*** Working data ***

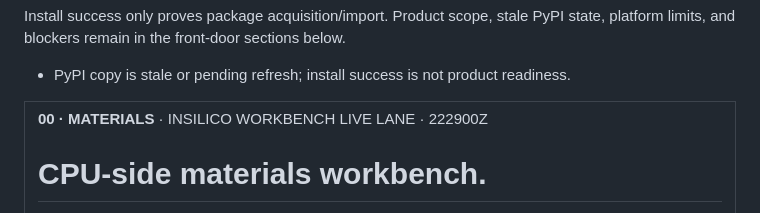
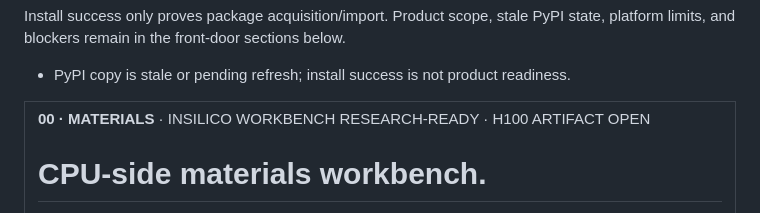
Before and after one commit to Zer0pa/Materials-Workbench, a Markdown page: README.md, the part around the change. Rendered like a GitHub page.

Commit message:
Normalize README status label
README-only status vocabulary normalization.

```diff
--- a/README.md
+++ b/README.md
@@ -39,7 +39,7 @@ Install success only proves package acquisition/import. Product scope, stale PyP
 <table width="100%">
 <tr>
 <td width="100%" valign="top">
-<div><span><b>00 · MATERIALS</b> · INSILICO WORKBENCH</span> <span>LIVE LANE · 222900Z</span></div>
+<div><span><b>00 · MATERIALS</b> · INSILICO WORKBENCH</span> <span>RESEARCH-READY · H100 ARTIFACT OPEN</span></div>
       <h1>CPU-side materials <span>workbench.</span></h1>
       <p>Materials lane &middot; Materials-Workbench &middot; PyPI <code>zer0pa-materials-workbench</code> v0.1.0 stale &middot; github.com/Zer0pa/Materials-Workbench</p>
       <p>Materials Workbench is a CPU-side bench for in-silico battery and thermoelectric research. Candidate chains arrive with schemas, validators, recompute checks, and dispatch wired together, so weak chemistries are rejected at the desk before they consume cluster hours. <strong>3,547 strict-full tests pass and 588 Runpod-sim parity tests hold;</strong> the H100 campaign is the next wave, <em>not the current result</em>. Real GPU evidence is not claimed yet.</p>
```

*** End of Working data ***

What you have to do: Search the records for the word "only" and copy out every line that holds it.

Result:
README-only status vocabulary normalization.
@@ -39,7 +39,7 @@ Install success only proves package acquisition/import. Product scope, stale PyP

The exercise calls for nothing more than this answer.